The opera Sept. 1 announced it will hold two of its first six reimagined 2020-21 season performances under a giant tent at Oglethorpe University’s historic Anderson Field in Hermance Stadium in Brookhaven.
Branded as the Big Tent Series, it will include six productions with nine performances, alternating nightly, for a total of 18 starting in October. The remaining four productions will be under the same tent but at two different locations to be announced, with two in early spring and two in late spring.
Due to the outbreak, the company has postponed the previously announced 2020-21 season, including the 2020 Puccini Festival, in its entirety to 2021-22.
“I believe that crisis reveals character and provides opportunities for change,” Tomer Zvulun, the opera’s general and artistic director, said in a news release. “This pandemic has devastated so many lives and businesses. But it has also been a major catalyst in accelerating our shift to a business model that we have been discussing for years: creating a company of players, performing in non-traditional spaces and developing our video and streaming capabilities.”
The Big Tent Series includes:
♦ “Pagliacci” (Oct 22, 24, 28 and 30 and Nov 1, 5, 7, 11 and 13, all at 7:30 p.m.): With music and libretto by Ruggero Leoncavallo, it will be directed by Zvulun and conducted by Rolando Salazar. “The circus performers in ‘Pagliacci’ grapple with tragedy and question boldly whether they must perform despite heartbreak and ruin,” the opera’s website states.
♦ “The Kaiser of Atlantis” (Oct 23, 25, 29 and 31 and Nov 4, 6, 8, 12 and 14, all at 7:30 p.m.): With music by Viktor Ullmann and libretto by Peter Kien, it was initially written while they were imprisoned at Theresienstadt during World War II. Recognizing it as a satire on Adolf Hitler, Nazi authorities prohibited performances and the manuscript, and they were shelved until 1975. “The circus is abandoned, and artists are shells of their former selves. The dictator Emperor Overall reigns and declares total war. Death refuses to take another soul,” the opera’s website states.

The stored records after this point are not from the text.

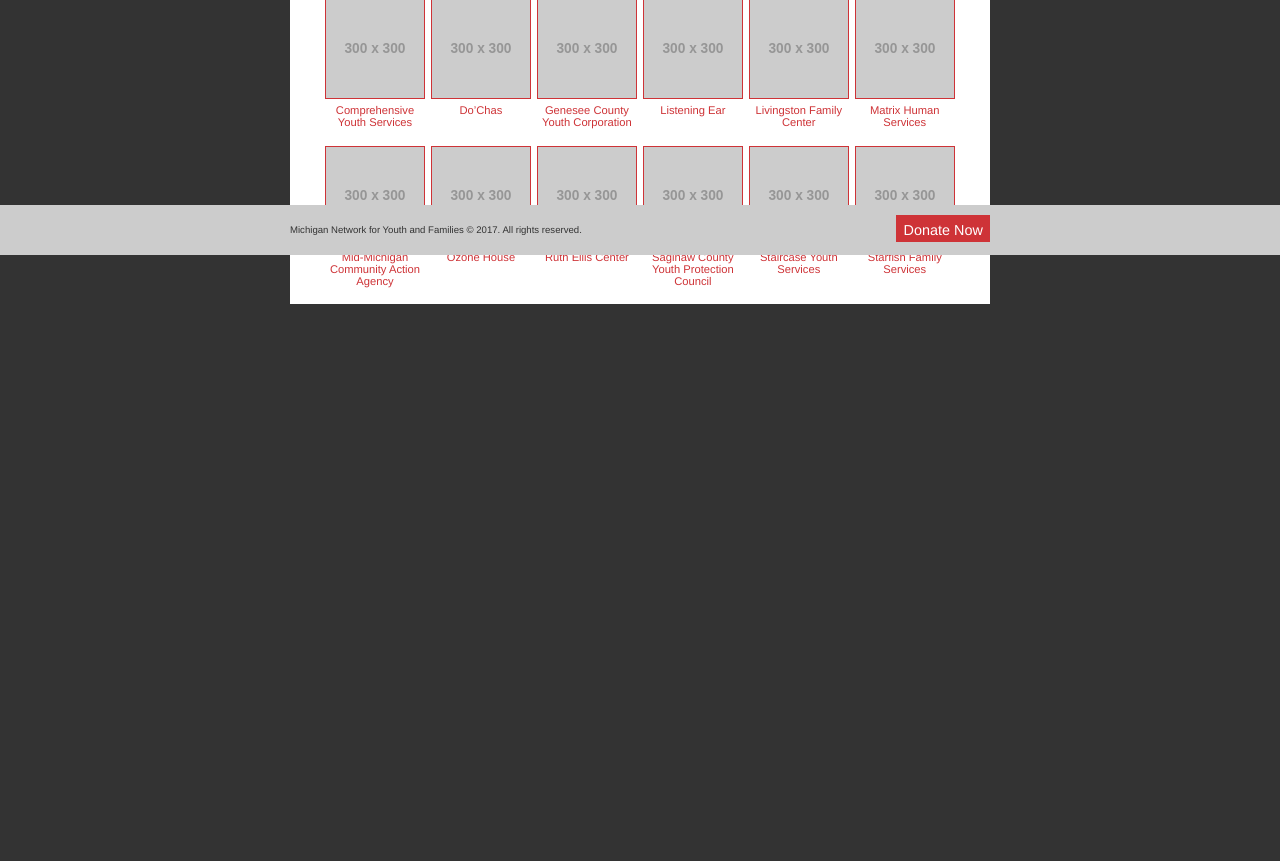
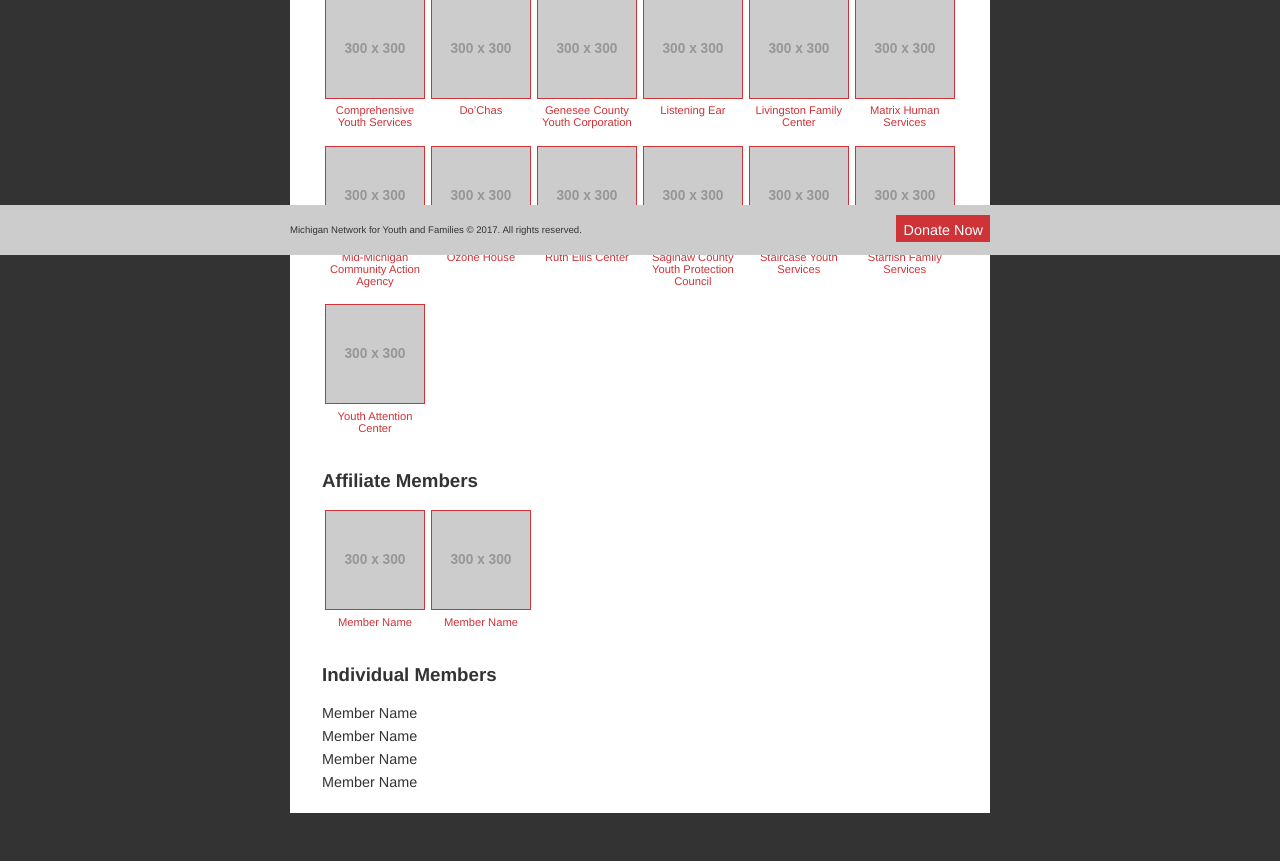
Before and after one commit to blakeoli34/mnyf, a PHP site: page /members.php in a window 1280 px wide. Shown: the part 545-1406 px from the top of the page. Before the commit the page ends 849 px from the top, so only its background shows below. Run offline with PHP 8.4, Linux system fonts and the light colour scheme; grey boxes labelled with a size stand in for pictures from a placeholder-image service; some libraries are stand-ins or nearby versions.

Commit message:
Updated Some Stuff yo

```diff
--- a/about.php
+++ b/about.php
@@ -68,7 +68,7 @@
 					</ul>
 					<h3>Becoming a Member of MNYF</h3>
 					<p>Are you interested in becoming part of our network committed to improving the lives of Michigan youth? <a href="#">Please see membership for more information.</a></p>
-					<div class="textbox black nolink">
+					<div class="textbox white nolink">
 						<h1>Our<span class="light"> Members</span></h1>
 					</div>
 		</div>
--- a/members.php
+++ b/members.php
@@ -77,6 +77,26 @@
 			<div class="col-2">
 				<a href="http://www.starfishfamilyservices.org"><img class="max" src="http://placehold.it/300x300" alt="Starfish Family Services">Starfish Family Services</a>
 			</div>
+			<div class="clear"></div>
+			<div class="col-2">
+				<a href="http://www.co.mecosta.mi.us/youth.asp"><img class="max" src="http://placehold.it/300x300" alt="Youth Attention Center">Youth Attention Center</a>
+			</div>
+			<div class="clear"></div>
+			<h3>Affiliate Members</h3>
+			<div class="col-2">
+				<a href="#"><img class="max" src="http://placehold.it/300x300" alt="#">Member Name</a>
+			</div>
+			<div class="col-2">
+				<a href="#"><img class="max" src="http://placehold.it/300x300" alt="#">Member Name</a>
+			</div>
+			<div class="clear"></div>
+			<h3>Individual Members</h3>
+			<ul class="board">
+				<li>Member Name</li>
+				<li>Member Name</li>
+				<li>Member Name</li>
+				<li>Member Name</li>
+			</ul>
 		</div>
 	</div>
 	<?php include("inc/footer.php");?>
```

The remaining four productions will be announced at a later date.
Inside the tent, audience members will be seated in physically distanced circle pods large enough to accommodate up to four seats. Premium pods include four seats and a table while chair pods include four seats.
To protect the health and safety of all, each production relies on small casts and reduced orchestrations – usually fewer than eight singers and a dozen orchestra members – and none run longer than two hours. To help enforce social distancing before and during productions, audiences will have staggered entry times, and there will be no intermissions.

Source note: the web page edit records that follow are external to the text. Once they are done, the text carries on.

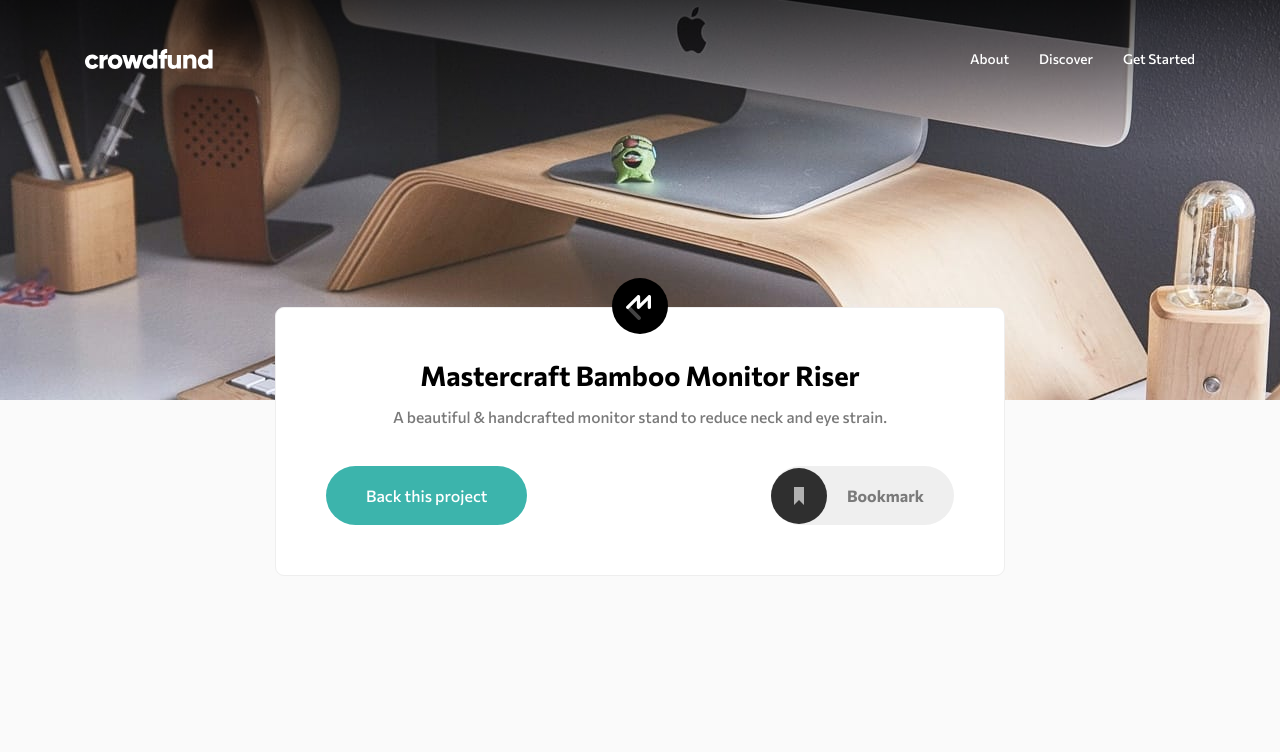
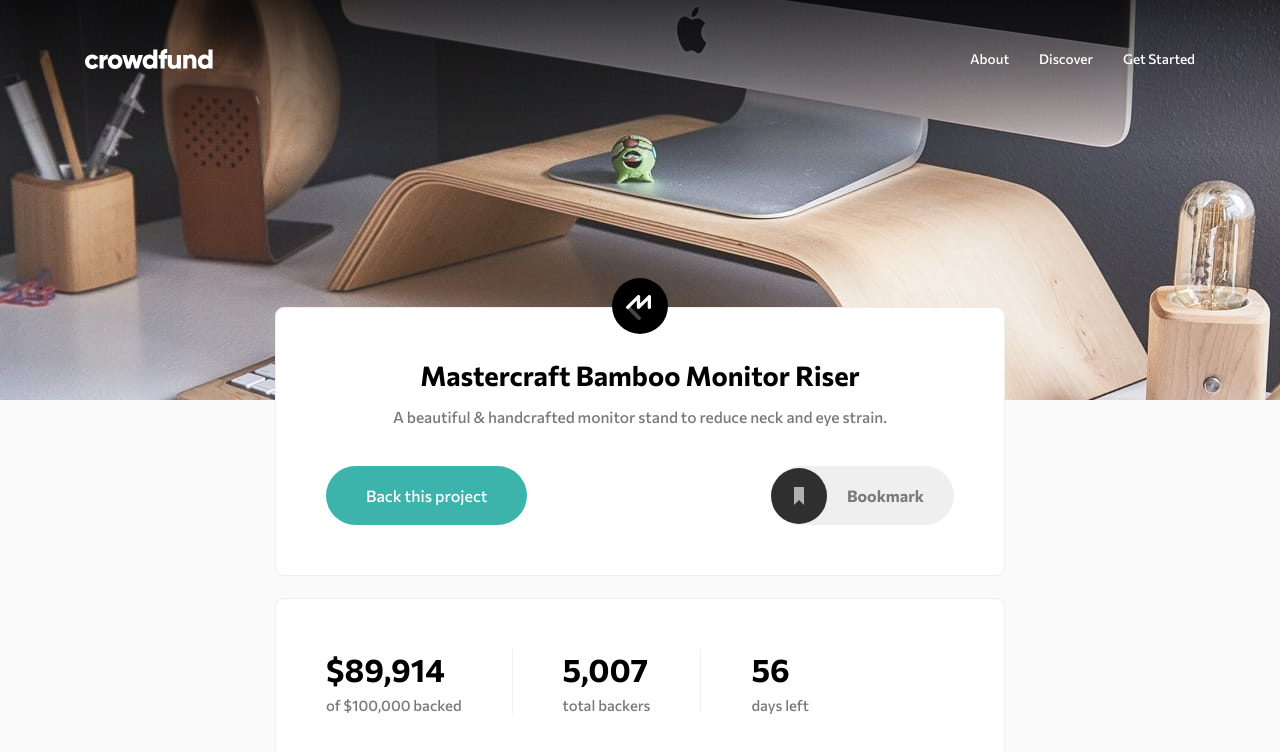
Before and after one commit to kdumagalhaes/crowdfunding-pp-reactjs, a React (Create React App) app: page / in a window 1280 px wide. Shown: the top 752 px of the page. Built offline with nearby package versions, Linux system fonts and the light colour scheme.

Commit message:
Finish numbers format

```diff
--- a/src/App.tsx
+++ b/src/App.tsx
@@ -2,12 +2,14 @@ import { GlobalStyle } from './styles/global'
 
 import { Header } from './components/Header/index'
 import { ProductInfoSection } from './components/ProductInfoSection';
+import { ProductNumbersSection } from './components/ProductNumbersSection';
 
 function App() {
   return (
     <>
       <Header />
       <ProductInfoSection />
+      <ProductNumbersSection />
       <GlobalStyle />
     </>
   );
--- a/src/components/ProductInfoSection/styles.tsx
+++ b/src/components/ProductInfoSection/styles.tsx
@@ -1,6 +1,6 @@
 import styled from 'styled-components'
 
-export const Container = styled.section`
+export const Container = styled.div`
     padding: var(--safe-area-padding);
 `
 
--- /dev/null
+++ b/src/components/ProductNumbersSection/index.tsx
@@ -0,0 +1,24 @@
+import { Container, Content } from "./styles"
+
+export const ProductNumbersSection = () => {
+    return (
+        <Container>
+            <Content>
+                <div className="flex-container">
+                    <div className="number">
+                        <span className="number-value">$89,914</span>
+                        <span className="number-backed">of $100,000 backed</span>
+                    </div>
+                    <div className="number">
+                        <span className="number-value">5,007</span>
+                        <span className="number-backed">total backers</span>
+                    </div>
+                    <div className="number">
+                        <span className="number-value">56</span>
+                        <span className="number-backed">days left</span>
+                    </div>
+                </div>
+            </Content>
+        </Container>
+    )
+}
--- /dev/null
+++ b/src/components/ProductNumbersSection/styles.tsx
@@ -0,0 +1,47 @@
+import styled from 'styled-components'
+
+export const Container = styled.div`
+    padding: var(--safe-area-padding);
+`
+
+export const Content = styled.section`
+    width: 100%;
+    max-width: 730px;
+    background: #fff;
+    border-radius: 9px;
+    border: 1px solid #eee;
+    margin: 115px auto;
+    padding: 50px;
+
+    .flex-container {
+        display: flex;
+    }
+
+    .number {
+        display: flex;
+        flex-direction: column;
+        border-right: 1px solid #eee;
+        padding: 0 50px;
+
+        &:last-child {
+            border: none;
+        }
+
+        &:first-child {
+            padding-left: 0;
+        }
+    }
+
+    .number-value {
+        font-size: 2rem;
+        font-weight: 700;
+    }
+
+    .number-backed {
+        font-size: 0.93rem;
+        color: var(--dark-gray);
+        font-weight: 500;
+        margin-top: 7px;
+    }
+
+`
```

Customer interactions will be touchless and masks will be required of audience members at all times. Safety protocols and procedures were developed by a health and safety advisory task force of epidemiologists, public health specialists and doctors assembled to advise the company on its health and safety protocols.
Tickets for the fall productions will go on sale Sept. 9 at 10 a.m., and can be purchased by visiting atlantaopera.org or by calling 404-881-8885. Circle pod pricing includes seating for up to four individuals, with ticket prices starting at $149 per pod. Availability is limited due to capacity constraints and social distancing requirements.

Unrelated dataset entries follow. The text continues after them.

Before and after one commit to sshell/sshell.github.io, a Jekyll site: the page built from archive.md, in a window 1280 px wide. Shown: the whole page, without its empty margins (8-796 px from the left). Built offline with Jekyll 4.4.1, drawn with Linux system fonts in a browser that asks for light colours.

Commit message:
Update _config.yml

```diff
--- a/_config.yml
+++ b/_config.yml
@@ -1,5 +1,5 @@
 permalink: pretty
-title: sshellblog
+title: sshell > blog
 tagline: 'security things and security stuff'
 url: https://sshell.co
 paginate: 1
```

The opera has also announced that all six productions will be captured digitally with intent to create and share films of the performances with broader audiences. Digital subscriptions that include all six productions and exclusive behind-the-scenes content will be available for $99 for the year ($50 for current opera subscribers).
For more information, visit atlantaopera.org.